You probably know by now that for online security and safety you need to check and make sure that there is a padlock at the left of the website address and that the address that you typed has an extra “S” in it.
Here’s a simple explanation why.
HTTP stands for Hypertext Transfer Protocol that extra “s” means Secure and spells a lot of difference for users of a website. First, it validates the authenticity of the website, and second, it assures users of the privacy and integrity of data being exchanged. That “s” assures that any data that you submit and receive to that website is safe and only you and that website could understand the data shared.
The technology behind this is called SSL or Secure Sockets Layer a standard security technology that safeguards data that is being sent between two systems. It is an implemented set of internet rules (protocol) where data is transferred over a secure connection. This technology prevents criminals from reading and modifying any information shared between the user and the site being accessed. Data shared may include personal details, credit card numbers, and other sensitive information. That padlock that you see or that s in https assures you that hackers would not be able to read the data transferred between you and the site you are accessing.
That feeling of being secure when you see that padlock or knowing that the site you’re going to is safe creates a sense of trust with that site where you feel confident to use the services of the site.
On June 29, 2020, AJ Dumanhug, co-founder of Secuna a PH based cybersecurity company observed that the SSL certificate of www.gov.ph the National Government Portal (NGP) of the Philippines has expired. This posts a lot of danger not only to the government portal but also to the users as it contains government data, information, and services Filipinos could access.

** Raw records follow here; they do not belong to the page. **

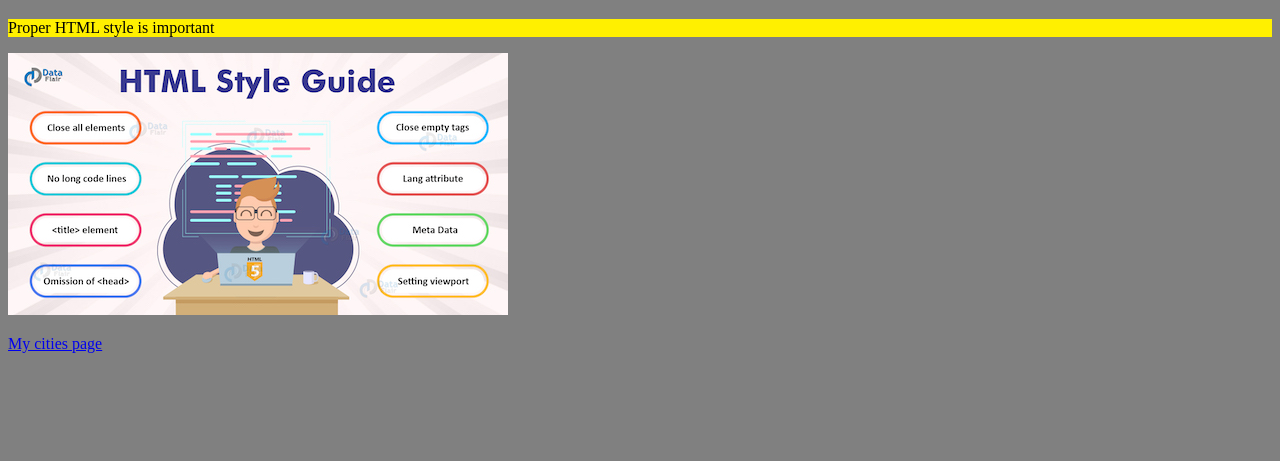
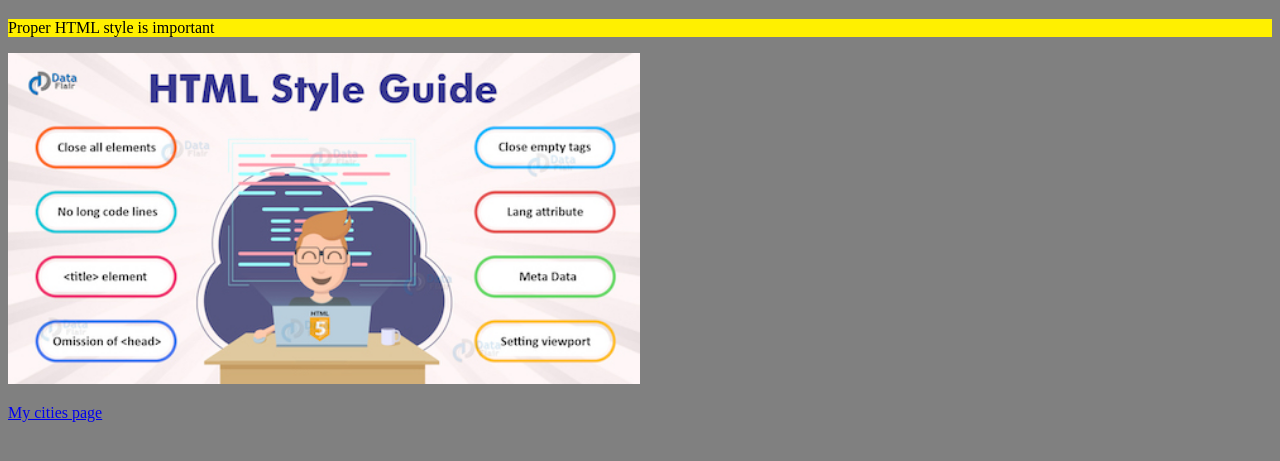
Before and after one commit to MTHS-ICS2O-2-2022/ICS2O-Unit-1-03-Mohamad-Tanbari, a website: page index.html in a window 1280 px wide. Shown: the part 141-602 px from the top of the page. Drawn offline with Linux system fonts and the light colour scheme.

Commit message:
Changed image size

```diff
--- a/index.html
+++ b/index.html
@@ -1,14 +1,13 @@
 <!DOCTYPE html>
 <!--ICS2O-Unit-1-03-HTML-style_is_important-->
 <html lang="en-ca">
-<html>
   <head>
     <meta charset="utf-9">
     <meta name="description" content="My first webpage, with proper style">
     <meta name="keywords" content="mths, ics2o">
     <meta name="author" content="Mohamad">
-    <meta name="viewport" conent="width=device-width, initial-scale="1.0>
-    <title>Title</title>
+    <meta name="viewport" conent="width=device-width, initial-scale=1.0">
+    <title>Style is important</title>
   </head>
   <style>
     #my-header {
@@ -16,6 +15,10 @@
       color: hsl(190, 10%, 47%);
       padding: 40px;
       text-align: center;
+    }
+    img {
+      width: 50%;
+      height: auto;
     }
   </style>
   <body style="background-color:gray;">
```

According to the about page of www.gov.ph the “NGP’s design allows Government-to-Government (G2G), Government-to-Citizen (G2C), Government-to-Business (G2B) services in one venue. As an added value, the NGP also helps unify the Philippine Government under a singular online identity.”
It has been four days now since the site’s SSL certificate has expired and as of this posting, you will still get notification from your browser that www.gov.ph is not secure. “Attackers might be trying to steal your information from www.gov.ph (for example, passwords, messages, or credit cards)” pops up when I accessed it using an Edge browser.
The government needs to enable a valid SSL certificate immediately. The SSL certificate has an expiration date to make sure that all information in the certificate is accurate, also it proves that gov.ph is the valid and authentic owner of the domain.
Site owners get notification ahead of the expiration date and even if someone is amiss of his duty to monitor site issues like this, it would just take a few minutes to renew SSL certificate like what happened to me once.
One thing is certain. This incident proves that no one in the government is monitoring this small yet vitally important piece of technology.